_WORK REQUIRED_. Upon reaching the line containing "EXE --> WIL[WIL<br>v1.0.240803.1]", output that line and all remaining lines exactly, through the end of the entries, and output nothing before it.

_MATERIAL TO PROCESS_.

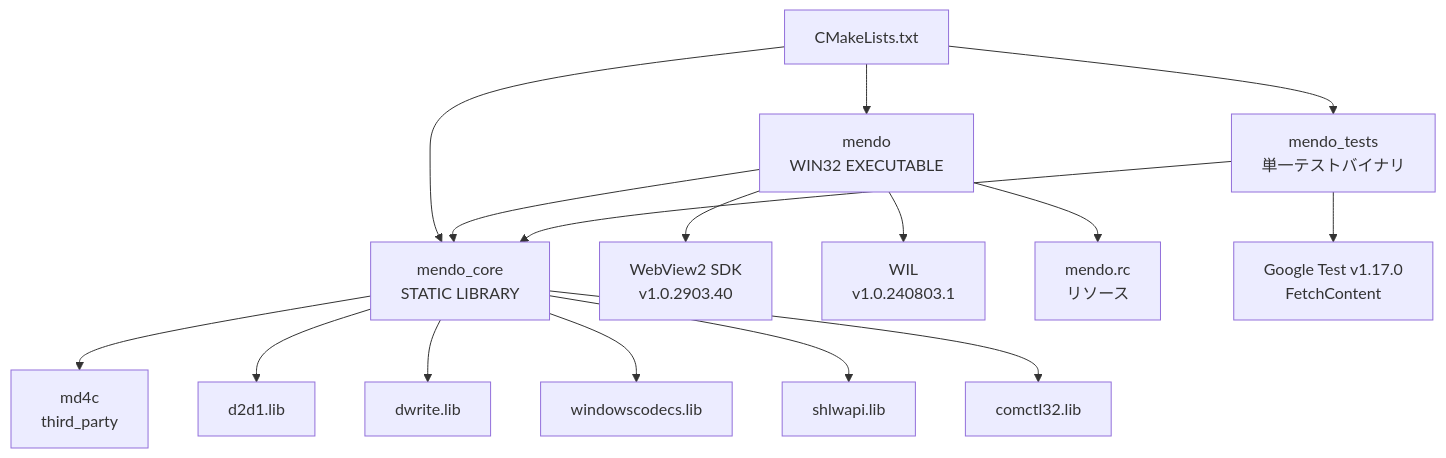
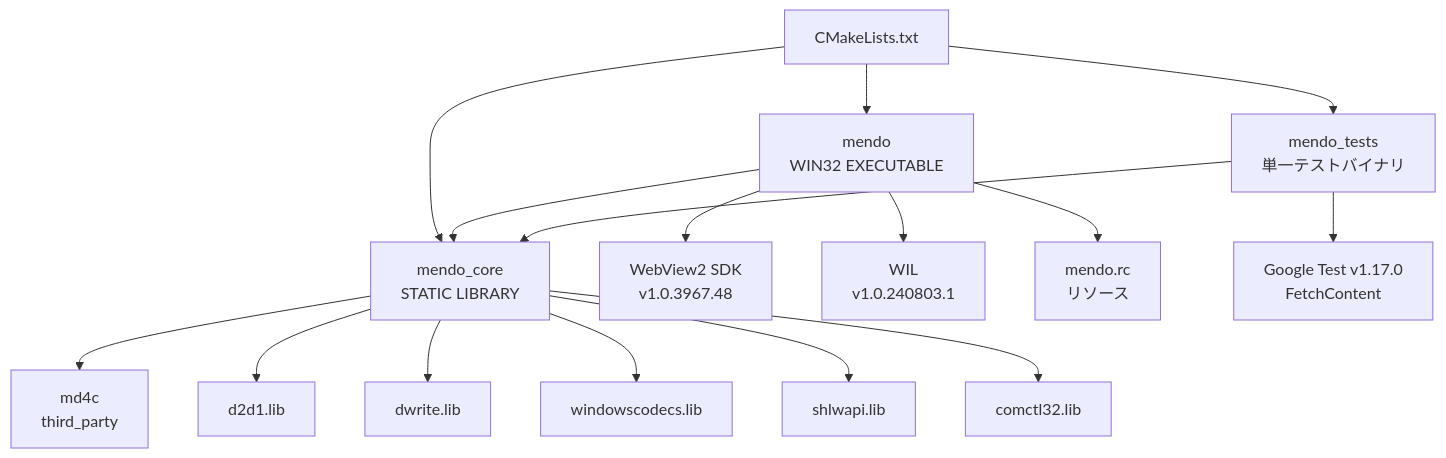
Diagram 20 of 27 in example/test.md (tanaton/mendo), drawn with Mermaid before and after one commit. The commit also changed other lines of this file, not shown here.

````diff
--- a/example/test.md
+++ b/example/test.md
@@ -2929,20 +2885,20 @@
 ```mermaid
 graph TD
     ROOT[CMakeLists.txt] --> CORE[mendo_core<br>STATIC LIBRARY]
     ROOT --> EXE[mendo<br>WIN32 EXECUTABLE]
     ROOT --> TEST[mendo_tests<br>単一テストバイナリ]
 
     CORE --> MD4C[md4c<br>third_party]
     EXE --> CORE
-    EXE --> WV2[WebView2 SDK<br>v1.0.2903.40]
+    EXE --> WV2[WebView2 SDK<br>v1.0.3967.48]
     EXE --> WIL[WIL<br>v1.0.240803.1]
     EXE --> RC[mendo.rc<br>リソース]
     TEST --> CORE
     TEST --> GTEST[Google Test v1.17.0<br>FetchContent]
 
     CORE --> D2D1[d2d1.lib]
     CORE --> DWRITE[dwrite.lib]
     CORE --> WIC_LIB[windowscodecs.lib]
     CORE --> SHLWAPI[shlwapi.lib]
     CORE --> COMCTL[comctl32.lib]
 ```
````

_WRITTEN REPLY_.
     EXE --> WIL[WIL<br>v1.0.240803.1]
     EXE --> RC[mendo.rc<br>リソース]
     TEST --> CORE
     TEST --> GTEST[Google Test v1.17.0<br>FetchContent]
 
     CORE --> D2D1[d2d1.lib]
     CORE --> DWRITE[dwrite.lib]
     CORE --> WIC_LIB[windowscodecs.lib]
     CORE --> SHLWAPI[shlwapi.lib]
     CORE --> COMCTL[comctl32.lib]
 ```
````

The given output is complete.